Battle of the Birthday

 
Recently, I received a phone call from one of my oldest friends in a desperate state: “What is Julie’s* favorite color? Or her favorite drink? Does she own an umbrella?”
 
This friend of mine was not filling out a Match.com profile, but was suffering from the stressful condition Birthday Shopping-itis, a petrifying disease taking over our country. As a mutual confidant, I too became concerned: Iwas planning on making a cake, buying a card, and mustering up a loud but sincere birthday song.
 
Apparently, this is not a worthy gift.
 
After a 45-minute conversation and a trip to three different stores, an acceptable gift was purchased and carefully shoved into glittery gift-wrap. And the stress level was transferred to me, the friend without a “real” gift.
 
This dramatic phone call incited a frenzy of my own. So out I went to five nearby shops, assembling a comparable gift. Then I went home to make sure the cake was flawless, the apartment looked cleaner than it actually was, and that the card was funny but touching.
 
After each component was artfully prepared, my stress grew when I debated whether or not it was good enough. Will she just love this or give me a fake smile to mask her disappointment? Expectations for birthday gifts, witty glad-you-lived-another-year cards, and tasty birthday treats are so high that, to some people, flaws can lead to a bad birthday. Or, for true birthday Nazis, question the strength of a friendship.
           

One of these two women firmly believes that she should be treated like a princess for the entire week of her birthday. It takes a lot of fun out of the celebration, and this seems to be a growing trend in the birthday realm. Between party stores and large, birthday themed sections in every grocery store, people take these events very seriously.
 
Unfortunately, this royal treatment is becoming more standard than unusual.
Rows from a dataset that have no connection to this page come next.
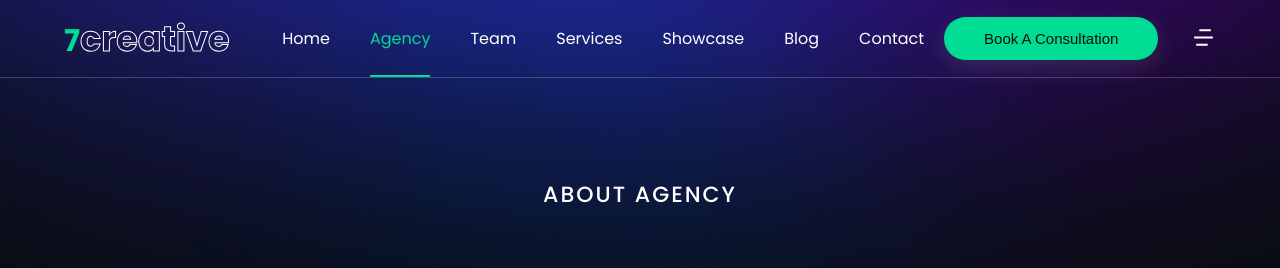
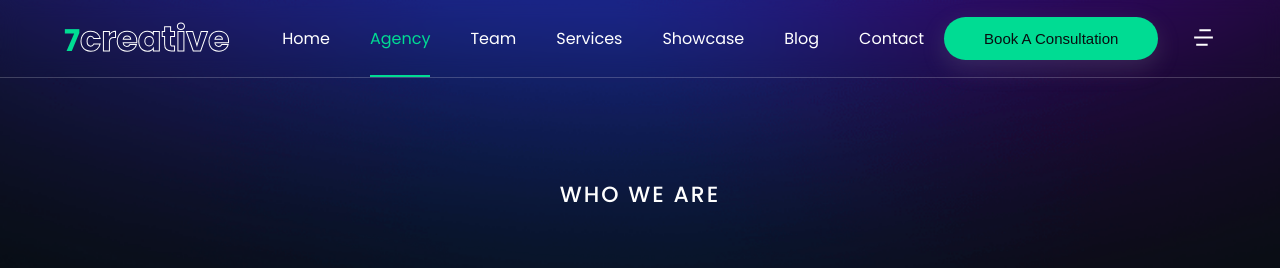
Before and after one commit to Imoite-zn/acme-org-site, a Next.js app: page /agency in a window 1280 px wide. Shown: the top 268 px of the page. Built offline with nearby package versions, Linux system fonts and the light colour scheme.

Commit message:
first commit

```diff
--- a/package.json
+++ b/package.json
@@ -1,5 +1,5 @@
 {
-  "name": "creative-agency",
+  "name": "acme-organisation",
   "version": "0.1.0",
   "private": true,
   "scripts": {
--- a/sections/Agency.js
+++ b/sections/Agency.js
@@ -9,7 +9,7 @@ const Agency = () => {
       <section className='agency bg-top'>
         <div className='container'>
           <div className='heading-title'>
-            <TitleSm title='ABOUT AGENCY' /> <br />
+            <TitleSm title='WHO WE ARE' /> <br />
             <br />
             <Title title='The last digital agency you will ever need!' className='title-bg' />
           </div>
```
Also changed, not shown: 2 other files (tests, documents, lock files or other folders).
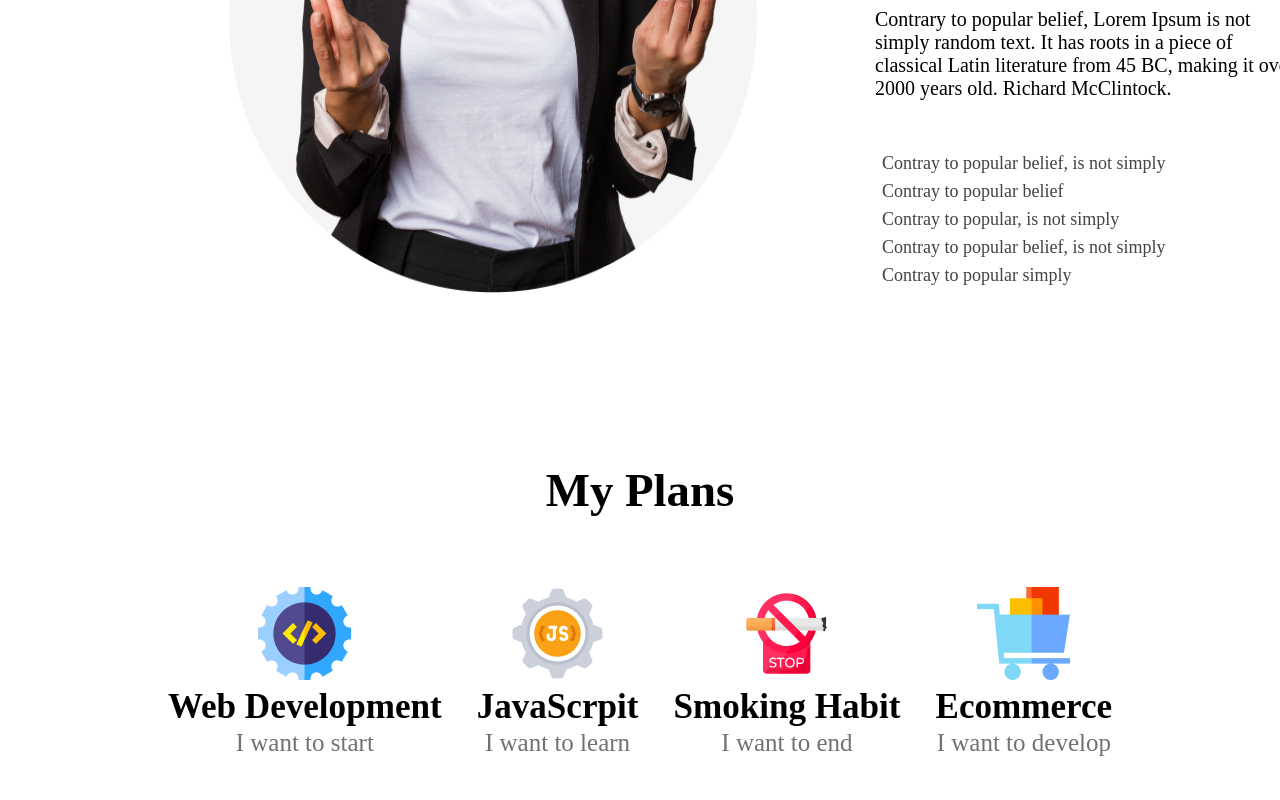
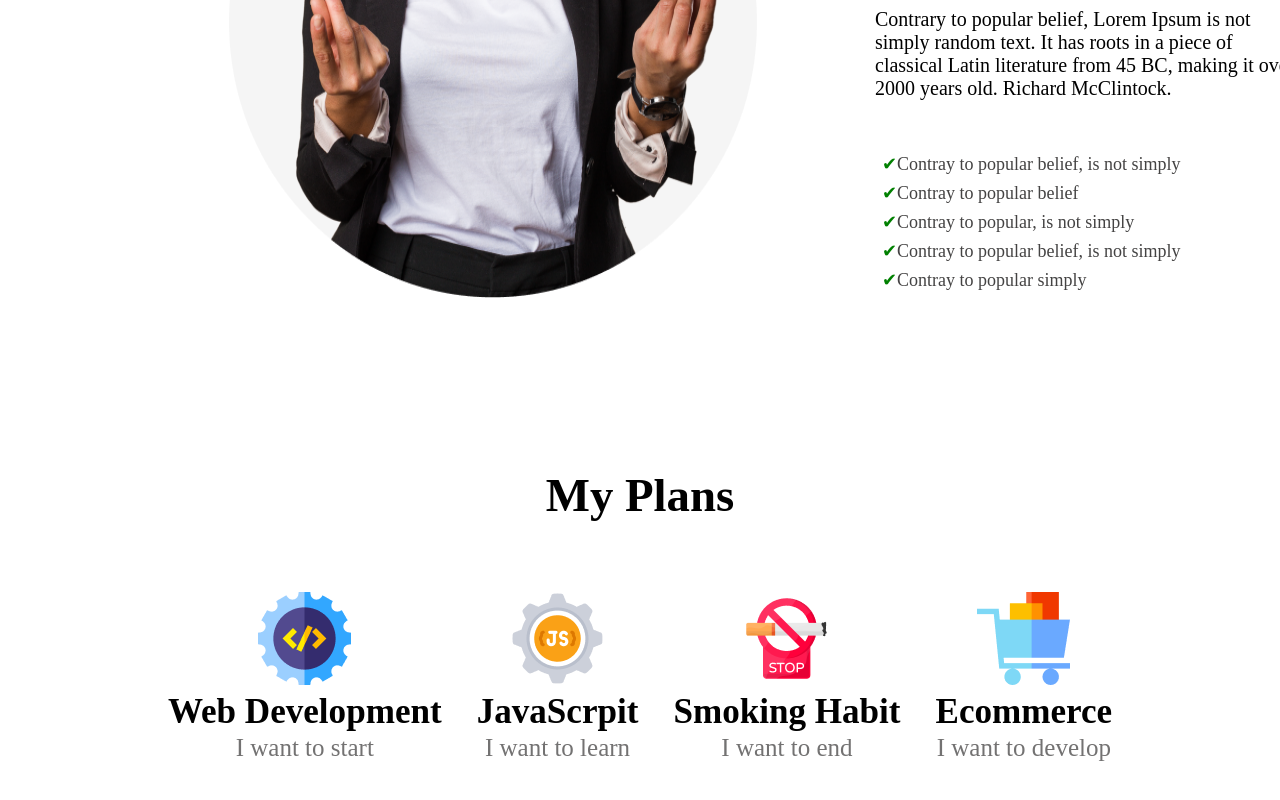
Before and after one commit to KHaaN007/first-assignment, a plain HTML site: page index.html in a window 1280 px wide. Shown: the part 1467-2267 px from the top of the page. Drawn offline with Linux system fonts and the light colour scheme.

Commit message:
Finally Complited

```diff
--- a/index.html
+++ b/index.html
@@ -40,11 +40,11 @@
                     Contrary to popular belief, Lorem Ipsum is not simply random text. It has roots in a piece of
                     classical Latin literature from 45 BC, making it over 2000 years old. Richard McClintock.
                 <ul class="img-info-list-container">
-                    <li class="img-info-list">Contray to popular belief, is not simply</li>
-                    <li class="img-info-list">Contray to popular belief</li>
-                    <li class="img-info-list">Contray to popular, is not simply</li>
-                    <li class="img-info-list">Contray to popular belief, is not simply </li>
-                    <li class="img-info-list">Contray to popular simply</li>
+                    <li class="img-info-list"><span class="check">&#10004</span>Contray to popular belief, is not simply</li>
+                    <li class="img-info-list"><span class="check">&#10004</span>Contray to popular belief</li>
+                    <li class="img-info-list"><span class="check">&#10004</span>Contray to popular, is not simply</li>
+                    <li class="img-info-list"><span class="check">&#10004</span>Contray to popular belief, is not simply </li>
+                    <li class="img-info-list"><span class="check">&#10004</span>Contray to popular simply</li>
                 </ul>
                 </p>
             </div>
--- a/styles/styles.css
+++ b/styles/styles.css
@@ -1,6 +1,9 @@
 /* navigation-bar-styles */
 * {
     margin: 0;
+}
+span{
+    color: green;
 }
 
 .navigation-bar {
```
With shows like My Super Sweet 16, newer generations are convinced that birthdays are times to be worshipped, not to enjoy some sweets and good company. But by the time the party finishes, the gift wrapping is strewn on the floor, and the cake pan is covered in broken crumbs and hardened frosting, did everyone have a good time?
 
In 2008, CNNbrought attention to a mother who spent $10,000 on a birthday party for her 3-year-old child. I’ll refrain from calculating how many ambiguous charity items could be donated to a non-descript country, but it is ludicrous to spend this amount on such an event. This much stress on the ideal birthday creates Dudley Dursley-like children, counting presents and crying if the cake isn’t perfect.
 
I can appreciate what these events do for our broken economy, but not what it often does to our relationships. I love this friend very much, but rather than enjoy the celebration of her life, I spend more time resenting her ostentatious desires.
 
In a country known for its obese population, you’d think a good cake would be enough.
 
 
*Name changed for obvious reasons